Clubhouse, the social audio app that took the world by storm last year in the midst of the pandemic, has seen its fair share of controversy. These range from researchers finding that the app reveals raw audio to Chinese servers, to users who discover there is no easy way to delete their accounts. It has now emerged that hackers are spreading fake Club apps for PC, through fake ads on Facebook.
Also read: Things to know before you go and shoot your mouth off on the Club
Malicious software creators have been busy capitalizing on the growing popularity of Clubhouse, creating what they claim is a Club client for PCs and then promoting those ads on Facebook to get users placed the app, according to TechCrunch. The app, unfortunately, contains links to web pages that were deceiving as the Club’s official website and offered users the ability to “download the latest Club app for Windows” which would install the malicious software on their systems.
The site also reportedly includes a photo of the Club app that exists for desktops, as the malicious software creators visualize. Once users download and install the malicious app, it connects to a “command and control” server to perform various tasks. Reportedly, running the app inside a secure “sandbox” revealed that the app was trying to infect a computer with ransomware.
Read more: Data from more than 1 million Club users leaked online: Report
Looks like the servers and website for the fake Club apps are now offline, but that doesn’t mean users shouldn’t care. To begin with, never click links to software you receive via emails or see them in ads. Always Google the application you are interested in, as you are most likely to find the official link this way.
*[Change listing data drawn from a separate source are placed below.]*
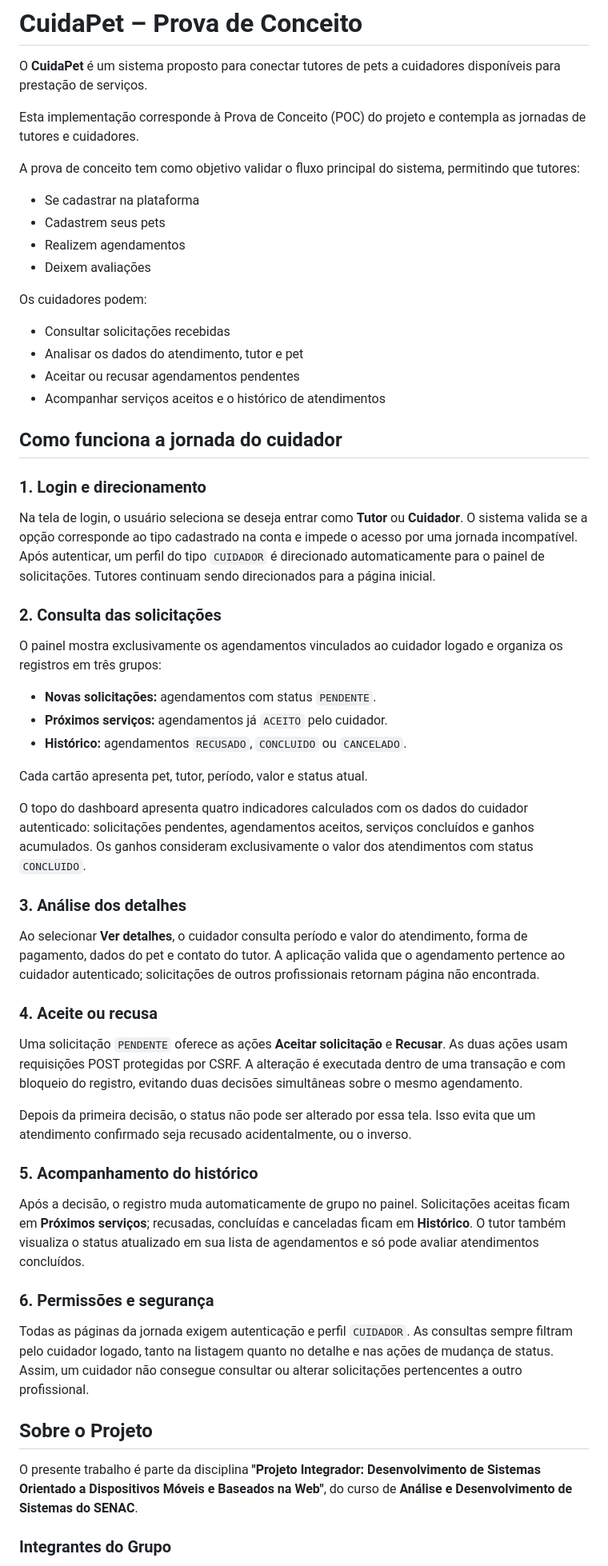
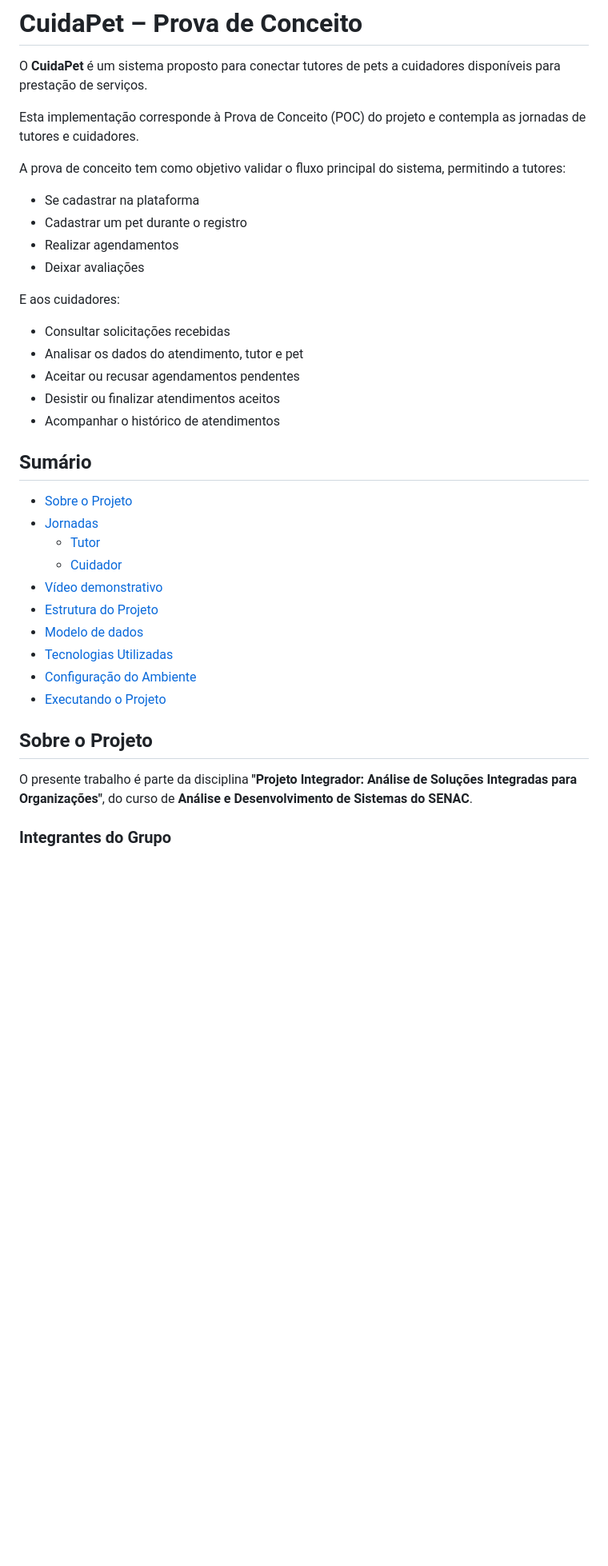
Before and after one commit to PedroPA94/senac-cuidapet, a Markdown page: README.md, the part around one of its changes. Shown at 80% size. Rendered like a GitHub page; blank space fills up the shorter version.

Commit message:
docs: atualiza readme

```diff
--- a/README.md
+++ b/README.md
@@ -4,80 +4,37 @@ O **CuidaPet** é um sistema proposto para conectar tutores de pets a cuidadores
 
 Esta implementação corresponde à Prova de Conceito (POC) do projeto e contempla as jornadas de tutores e cuidadores.
 
-A prova de conceito tem como objetivo validar o fluxo principal do sistema, permitindo que tutores:
+A prova de conceito tem como objetivo validar o fluxo principal do sistema, permitindo a tutores:
 
 * Se cadastrar na plataforma
-* Cadastrem seus pets
-* Realizem agendamentos
-* Deixem avaliações
+* Cadastrar um pet durante o registro
+* Realizar agendamentos
+* Deixar avaliações
 
-Os cuidadores podem:
+E aos cuidadores:
 
 * Consultar solicitações recebidas
 * Analisar os dados do atendimento, tutor e pet
 * Aceitar ou recusar agendamentos pendentes
-* Acompanhar serviços aceitos e o histórico de atendimentos
+* Desistir ou finalizar atendimentos aceitos
+* Acompanhar o histórico de atendimentos
 
-## Como funciona a jornada do cuidador
+## Sumário
 
-### 1. Login e direcionamento
-
-Na tela de login, o usuário seleciona se deseja entrar como **Tutor** ou
-**Cuidador**. O sistema valida se a opção corresponde ao tipo cadastrado na
-conta e impede o acesso por uma jornada incompatível. Após autenticar, um perfil do tipo
-`CUIDADOR` é direcionado automaticamente para o painel de solicitações. Tutores
-continuam sendo direcionados para a página inicial.
-
-### 2. Consulta das solicitações
-
-O painel mostra exclusivamente os agendamentos vinculados ao cuidador logado e
-organiza os registros em três grupos:
-
-* **Novas solicitações:** agendamentos com status `PENDENTE`.
-* **Próximos serviços:** agendamentos já `ACEITO` pelo cuidador.
-* **Histórico:** agendamentos `RECUSADO`, `CONCLUIDO` ou `CANCELADO`.
-
-Cada cartão apresenta pet, tutor, período, valor e status atual.
-
-O topo do dashboard apresenta quatro indicadores calculados com os dados do
-cuidador autenticado: solicitações pendentes, agendamentos aceitos, serviços
-concluídos e ganhos acumulados. Os ganhos consideram exclusivamente o valor dos
-atendimentos com status `CONCLUIDO`.
-
-### 3. Análise dos detalhes
-
-Ao selecionar **Ver detalhes**, o cuidador consulta período e valor do
-atendimento, forma de pagamento, dados do pet e contato do tutor. A aplicação
-valida que o agendamento pertence ao cuidador autenticado; solicitações de
-outros profissionais retornam página não encontrada.
-
-### 4. Aceite ou recusa
-
-Uma solicitação `PENDENTE` oferece as ações **Aceitar solicitação** e
-**Recusar**. As duas ações usam requisições POST protegidas por CSRF. A alteração
-é executada dentro de uma transação e com bloqueio do registro, evitando duas
-decisões simultâneas sobre o mesmo agendamento.
-
-Depois da primeira decisão, o status não pode ser alterado por essa tela. Isso
-evita que um atendimento confirmado seja recusado acidentalmente, ou o inverso.
-
-### 5. Acompanhamento do histórico
-
-Após a decisão, o registro muda automaticamente de grupo no painel. Solicitações
-aceitas ficam em **Próximos serviços**; recusadas, concluídas e canceladas ficam
-em **Histórico**. O tutor também visualiza o status atualizado em sua lista de
-agendamentos e só pode avaliar atendimentos concluídos.
-
-### 6. Permissões e segurança
-
-Todas as páginas da jornada exigem autenticação e perfil `CUIDADOR`. As consultas
-sempre filtram pelo cuidador logado, tanto na listagem quanto no detalhe e nas
-ações de mudança de status. Assim, um cuidador não consegue consultar ou alterar
-solicitações pertencentes a outro profissional.
+* [Sobre o Projeto](#sobre-o-projeto)
+* [Jornadas](#jornadas)
+  * [Tutor](#tutor)
+  * [Cuidador](#cuidador)
+* [Vídeo demonstrativo](#vídeo-demonstrativo)
+* [Estrutura do Projeto](#estrutura-do-projeto)
+* [Modelo de dados](#modelo-de-dados)
+* [Tecnologias Utilizadas](#tecnologias-utilizadas)
+* [Configuração do Ambiente](#configuração-do-ambiente)
+* [Executando o Projeto](#executando-o-projeto)
 
 ## Sobre o Projeto
 
-O presente trabalho é parte da disciplina **"Projeto Integrador: Desenvolvimento de Sistemas Orientado a Dispositivos Móveis e Baseados na Web"**, do curso de **Análise e Desenvolvimento de Sistemas do SENAC**.
+O presente trabalho é parte da disciplina **"Projeto Integrador: Análise de Soluções Integradas para Organizações"**, do curso de **Análise e Desenvolvimento de Sistemas do SENAC**.
 
 ### Integrantes do Grupo
 
```
Also changed, not shown: other parts of README.md (+175 -48 lines).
Users must also remember that Clubhouse is only available on iPhones running Apple’s iOS software, and it still works on an app for Android, so an official desktop version is unlikely to arrive in the near future.